What to consider when buying a media streaming device

Tips for aspiring cord cutters

media streaming devices
Some common media streaming devices

You have probably been hearing your friends ramble on about ditching cable and joining the cord-cutting movement. They have also told you that you could get a media streaming device and save a truckload of cash on cable.

You’ve even done some internet research and stumbled upon our buying guide on The Best Media Streaming Devices of 2018.

Looking at all these options and others that haven’t been mentioned, you’d like to know how we arrived at our decisions and recommendations. The following is a list of factors to consider when buying a media streaming device.

  • Resolution and Playback Quality

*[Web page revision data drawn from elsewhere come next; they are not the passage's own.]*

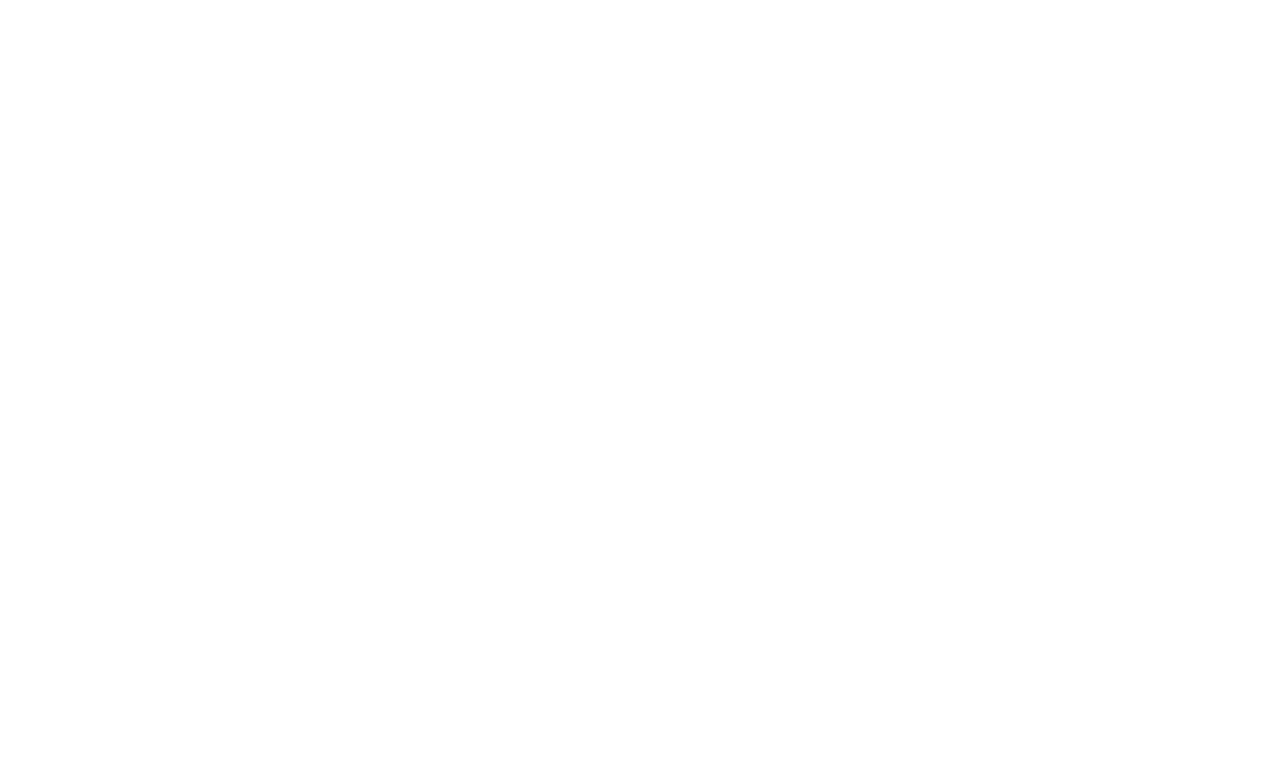
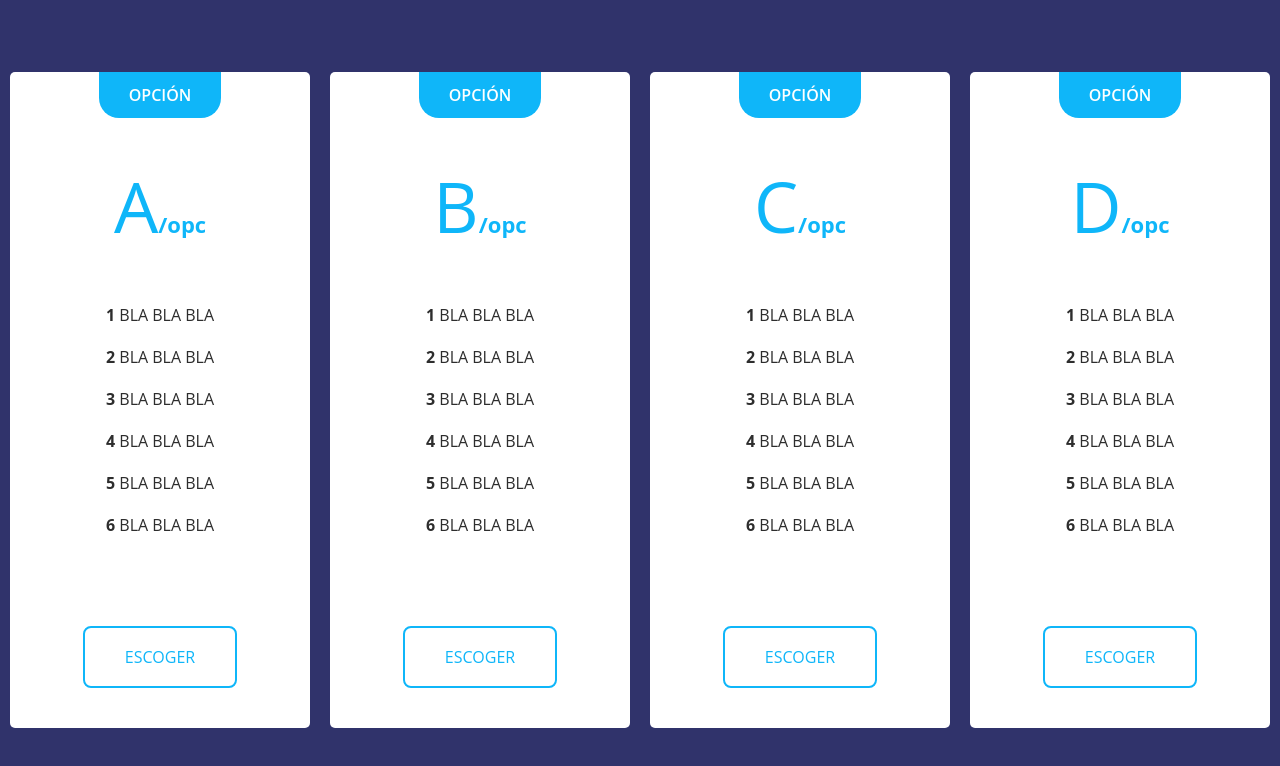
Before and after one commit to DevDuxAaron/Alpha, a plain HTML site: page examen.html in a window 1280 px wide. Drawn offline with Linux system fonts and the light colour scheme.

Commit message:
"Pagina de examenes terminada(azul)"

```diff
--- a/examen.html
+++ b/examen.html
@@ -4,8 +4,63 @@
     <meta charset="UTF-8">
     <meta name="viewport" content="width=device-width, initial-scale=1.0">
     <title>Examen</title>
+    <link rel="stylesheet" href="./styles/codyStyle.css">
 </head>
 <body>
+    <div class="question-table">
+        <div class="question-card">
+            <h3 class="question-card-header">Opción</h3>
+            <div class="answer"><sup></sup>A<span>/opc</span></div>
+            <ul>
+                <li><strong>1</strong> Bla bla bla</li>
+                <li><strong>2</strong> Bla bla bla</li>
+                <li><strong>3</strong> Bla bla bla</li>
+                <li><strong>4</strong> Bla bla bla</li>
+                <li><strong>5</strong> Bla bla bla</li>
+                <li><strong>6</strong> Bla bla bla</li>
+            </ul>
+            <a href="#" class="order-btn">Escoger</a>
+        </div>
+        <div class="question-card">
+            <h3 class="question-card-header">Opción</h3>
+            <div class="answer"><sup></sup>B<span>/opc</span></div>
+            <ul>
+                <li><strong>1</strong> Bla bla bla</li>
+                <li><strong>2</strong> Bla bla bla</li>
+                <li><strong>3</strong> Bla bla bla</li>
+                <li><strong>4</strong> Bla bla bla</li>
+                <li><strong>5</strong> Bla bla bla</li>
+                <li><strong>6</strong> Bla bla bla</li>
+            </ul>
+            <a href="#" class="order-btn">Escoger</a>
+        </div>
+        <div class="question-card">
+            <h3 class="question-card-header">Opción</h3>
+            <div class="answer"><sup></sup>C<span>/opc</span></div>
+            <ul>
+                <li><strong>1</strong> Bla bla bla</li>
+                <li><strong>2</strong> Bla bla bla</li>
+                <li><strong>3</strong> Bla bla bla</li>
+                <li><strong>4</strong> Bla bla bla</li>
+                <li><strong>5</strong> Bla bla bla</li>
+                <li><strong>6</strong> Bla bla bla</li>
+            </ul>
+            <a href="#" class="order-btn">Escoger</a>
+        </div>
+        <div class="question-card">
+            <h3 class="question-card-header">Opción</h3>
+            <div class="answer"><sup></sup>D<span>/opc</span></div>
+            <ul>
+                <li><strong>1</strong> Bla bla bla</li>
+                <li><strong>2</strong> Bla bla bla</li>
+                <li><strong>3</strong> Bla bla bla</li>
+                <li><strong>4</strong> Bla bla bla</li>
+                <li><strong>5</strong> Bla bla bla</li>
+                <li><strong>6</strong> Bla bla bla</li>
+            </ul>
+            <a href="#" class="order-btn">Escoger</a>
+        </div>
 
+    </div>
 </body>
 </html>
--- /dev/null
+++ b/styles/codyStyle.css
@@ -0,0 +1,93 @@
+*{
+    margin: 0;
+    padding: 0;
+    box-sizing: border-box;
+    font-family: "Open Sans",sans-serif;
+    text-decoration: none;
+    list-style: none;
+}
+
+body{
+    background-color: #30336b;
+    min-height: 100vh;
+    display: flex;
+    align-items: center;
+}
+
+.question-table{
+    display: flex;
+    flex-wrap: wrap;
+    justify-content: space-around;
+    width: min(1600px,100%);
+    /* width: 80%; */
+    margin: auto;
+}
+
+.question-card{
+    flex: 1;
+    max-width: 360px;
+    border-radius: 5px;
+    background-color: #ffffff;
+    margin: 20px 10px;
+    text-align: center;
+    cursor: pointer;
+    overflow: hidden;
+    color: #2d2d2d;
+    transition: .3s linear;
+}
+
+.question-card-header{
+    background-color: #0fb6f9;
+    display: inline-block;
+    color: #ffffff;
+    padding: 12px 30px;
+    border-radius: 0 0 20px 20px;
+    font-size: 16px;
+    text-transform: uppercase;
+    font-weight: 600;
+    transition: .4s linear;
+}
+
+.question-card:hover .question-card-header{
+    box-shadow: 0 0 0 26em #0fbcf9;
+}
+
+.answer{
+    font-size: 70px;
+    color: #0fb6f9;
+    margin: 40px 0;
+    transition: .2s linear;
+}
+
+.answer sup, .answer span{
+    font-size: 22px;
+    font-weight: 700;
+}
+
+.question-card:hover, .question-card:hover .answer{
+    color: #ffffff;
+}
+
+.question-card li{
+    font-size: 16px;
+    padding: 10px 0;
+    text-transform: uppercase;
+}
+
+.order-btn{
+    display: inline-block;
+    margin-bottom: 40px;
+    margin-top: 80px;
+    border: 2px solid #0fb6f9;
+    color: #0fb6f9;
+    padding: 18px 40px;
+    border-radius: 8px;
+    text-transform: uppercase;
+    font-weight: 500;
+    transition: .3s linear;
+}
+
+.order-btn:hover{
+    background-color: #0fb6f9;
+    color: #ffffff;
+}
```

For both novice and power users, the first factor when purchasing any kind of video playing or media streaming device is the picture quality and resolution. If you have an HD television, you’ll probably hover around the budget spectrum of media streaming devices capable of HD quality since 4K media streamers are generally expensive and won’t work for your TV anyway. However, if you own a 4K or 4K HDR TV, you’ll probably want a streaming box that leverages the 4K capabilities of your TV display.

  • App selection range

Conventionally, the range of apps supported by a device has been the most important factor when choosing a media streaming device. Over time, the various platforms available have widened their app selection ranges such that most apps are available no matter the platform you choose. However, before adding your chosen streaming box to your cart, do some background research on whether your chosen media box supports a particular app. Or you can ask us in the comments and we’ll gladly help you out.

  • Performance

In general, larger set-top box designs such as the Amazon Fire Cube, NVIDIA Shield and the Xiaomi Mi Box and the Amazon Fire TV are faster and perform better than streaming sticks such as the Amazon Fire TV Stick, Roku Streaming Stick, and the Roku Streaming Stick+. That is because the set-top boxes have significantly more powerful hardware and features such as cooling vents that make their operation smoother. On the other hand, the prices also correlate pretty strongly with the size, form factor, and performance (loading speeds, smoothness, network stability etc.).

  • Vendor Lock/ Ecosystem Tie-ins

If you want Apple media services such as Apple Music and iTunes Video, you can only access them via the Apple TV. On the other hand, Amazon Fire TV devices have the best support for Amazon Prime Video while Google Music, Google Play Movies, and TV are best accessed via Android TV devices and the Google Chromecast. Roku is one of the neutral parties since it offers apps from Google, Amazon and other competing video services alongside its own apps. However, the Roku ecosystem lacks some advanced features such as voice control and smart home controls seen in other ecosystems.

  • Content discovery

When starting out, media streaming devices had static app lists. However, they now include live content recommendations and feeds based on users’ viewing habits. For example, Apple TV has an app that helps track new content, Amazon and Android TV have recommendation feeds built into the device home screens, and Roku has the Roku Feed. You can look up some of these features to figure out what is best for you.

  • Support for Captive Portal

Sometimes people opt to carry their streaming devices such as TV sticks when traveling for business trips and the like. While moving around, one may run into Wi-Fi networks in hotels and residences such as Airbnb that require one to sign in via a web portal to access the network. The web portal required to sign into a Wi-Fi network is referred to as a “Captive Portal”, and not all streaming devices support the feature. In this case, do some background checks about the device. However, if the device has an inbuilt web browser, it will most likely have captive portal support.

  • Network Connectivity and Ports

If you plan to connect USB sticks, SD Cards, Audio Outputs and other devices such as external drives and Network Attached Storage (NAS) to your media streaming device, then you need to look out for devices with Ethernet ports, USB, SD Card slots, and audio outputs such as Optical Audio. Since most media streaming devices access the Internet wirelessly, ensure the device you want to buy is updated to the latest 802.11ac Wi-Fi standard to ensure your streams are stable and also to avoid getting kicked out of overcrowded networks.

  • Remote Control and Voice Features

Some remote controls can control both your TV and the media streaming device, others are loaded with buttons to rewind, pause, play, fast forward and other special functions. Others like the Amazon Fire TV have minimalist remote controls and even include voice control. However, no remote control is perfect so ensure you check the remote features for your chosen device to decide the most important features.